Feeling pulled between multiple agendas in a highly uncertain world increases the volume and complexity of our choices as well as the level of our stress. We know that a moderate degree of stress is helpful to halt inertia and stimulate both motivation and action. However, the high levels of stress I witness in both my individual coaching sessions as well as my clients’ workplaces is unhealthy and unproductive.
Unfortunately, toxic workplaces are still today’s norm rather than exception. When such high levels of stress are sustained over long periods of time, our “fight-or-flight” switch is always turned on meaning the body’s defenses run in overdrive all the time. This overload on our nervous system results in a host of symptoms. Use the checklist below to rate your own signs of stress by placing an X in front of those symptoms currently present for you.
Given the fact that stressors — major life changes, financial problems, uncertainty, and relationship difficulties — are shared by everyone, most people check from 0 to 6 items. If you find yourself checking 10 or more items, then very likely your stress level is too high and your physical and mental health are impaired.
The healthcare industry is well aware of the societal benefits of flourishing health (Keyes 2007) for individuals:
In its constitution, the World Health Organization (WHO) defines mental health as “a state of well-being in which the individual realizes his or her own potential, can cope with normal stresses of life, can work productively and fruitfully, and is able to make a contribution to her or his own community.”
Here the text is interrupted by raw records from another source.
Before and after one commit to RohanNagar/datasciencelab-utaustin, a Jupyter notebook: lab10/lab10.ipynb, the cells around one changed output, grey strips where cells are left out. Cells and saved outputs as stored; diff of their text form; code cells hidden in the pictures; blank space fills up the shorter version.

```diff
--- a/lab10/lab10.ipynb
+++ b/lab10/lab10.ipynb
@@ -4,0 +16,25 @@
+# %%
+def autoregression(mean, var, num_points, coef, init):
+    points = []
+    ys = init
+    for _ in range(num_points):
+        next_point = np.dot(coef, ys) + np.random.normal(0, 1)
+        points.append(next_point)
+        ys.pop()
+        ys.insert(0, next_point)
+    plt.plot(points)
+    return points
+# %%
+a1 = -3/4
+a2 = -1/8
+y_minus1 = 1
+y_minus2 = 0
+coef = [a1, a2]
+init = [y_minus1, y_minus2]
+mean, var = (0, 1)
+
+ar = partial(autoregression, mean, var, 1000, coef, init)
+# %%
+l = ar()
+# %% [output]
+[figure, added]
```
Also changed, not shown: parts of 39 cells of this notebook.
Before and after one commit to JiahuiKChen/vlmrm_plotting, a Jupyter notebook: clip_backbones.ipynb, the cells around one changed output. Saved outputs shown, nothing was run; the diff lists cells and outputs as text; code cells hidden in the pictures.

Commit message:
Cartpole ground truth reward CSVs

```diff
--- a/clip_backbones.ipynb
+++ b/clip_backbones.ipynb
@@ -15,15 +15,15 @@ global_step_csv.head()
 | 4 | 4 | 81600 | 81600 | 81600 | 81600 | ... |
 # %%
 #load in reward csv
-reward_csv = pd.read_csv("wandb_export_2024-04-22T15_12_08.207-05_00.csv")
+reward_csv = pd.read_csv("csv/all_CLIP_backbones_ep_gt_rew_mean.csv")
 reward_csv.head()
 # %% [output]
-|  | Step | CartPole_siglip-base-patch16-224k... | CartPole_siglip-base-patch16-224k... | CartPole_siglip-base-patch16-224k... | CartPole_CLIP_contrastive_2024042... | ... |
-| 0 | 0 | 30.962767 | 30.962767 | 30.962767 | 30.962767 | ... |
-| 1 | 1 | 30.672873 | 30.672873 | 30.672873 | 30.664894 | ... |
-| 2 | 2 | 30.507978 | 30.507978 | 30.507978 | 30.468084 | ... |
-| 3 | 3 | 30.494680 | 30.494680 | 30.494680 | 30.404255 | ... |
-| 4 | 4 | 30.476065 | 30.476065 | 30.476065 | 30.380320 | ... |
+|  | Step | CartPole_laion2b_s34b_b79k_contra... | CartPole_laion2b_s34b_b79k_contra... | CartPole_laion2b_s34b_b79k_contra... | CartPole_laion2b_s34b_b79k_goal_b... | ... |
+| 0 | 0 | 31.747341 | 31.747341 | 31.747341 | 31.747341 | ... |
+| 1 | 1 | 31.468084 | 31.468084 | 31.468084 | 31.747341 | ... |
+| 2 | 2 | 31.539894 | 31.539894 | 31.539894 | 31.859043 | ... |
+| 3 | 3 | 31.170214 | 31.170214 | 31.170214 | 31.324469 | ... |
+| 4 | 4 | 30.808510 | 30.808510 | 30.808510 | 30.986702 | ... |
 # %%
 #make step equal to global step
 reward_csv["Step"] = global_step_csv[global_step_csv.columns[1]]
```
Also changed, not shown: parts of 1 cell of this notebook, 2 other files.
In keeping with WHO’s picture of mental health, below are five activities to keep you healthy and happy.
In my own life, I find awareness meditation to be the single most effective tool for both reducing stress and embracing uncertainty. The heart meditation below is helpful in stilling the ever-chattering ‘monkey’ mind, in quieting anxious energy in the body and in releasing the grip of past emotional events. With the space created from meditation, I am able to calmly and clearly confront the uncertainties in my world.
Find a quiet place to practice. Be sure your body is comfortable. If sitting cross-legged is too restrictive (which is the case for most meditators), then sit in a chair or lie down. All three rounds of this meditation are repeated silently over a period of 30 to 60 minutes. If this is your first attempt at meditation, then I suggest you set your timer for 30 minutes.
Begin by watching your breath as it enters and exits the tips of your nostrils on the inhale and exhale. As the breath’s rhythm settles, gently draw the inhaled breath into your heart space. Silently repeat the following phrases in conjunction with your breath.
Upon completion of your meditation, notice the differences in your body, mind and emotional experience. You may wish to journal about your present moment awareness. I usually start with this trigger: “I am aware of . . . .” Write about how you feel inside — spiritually, physically, emotionally. What experiences or insights emerged? What did you learn about yourself?
Source: Keyes, C. L. 2007. Promoting and protecting mental health as flourishing: a complementary strategy for improving national mental health, The American Psychologist, Feb-Mar:62(2):95-108.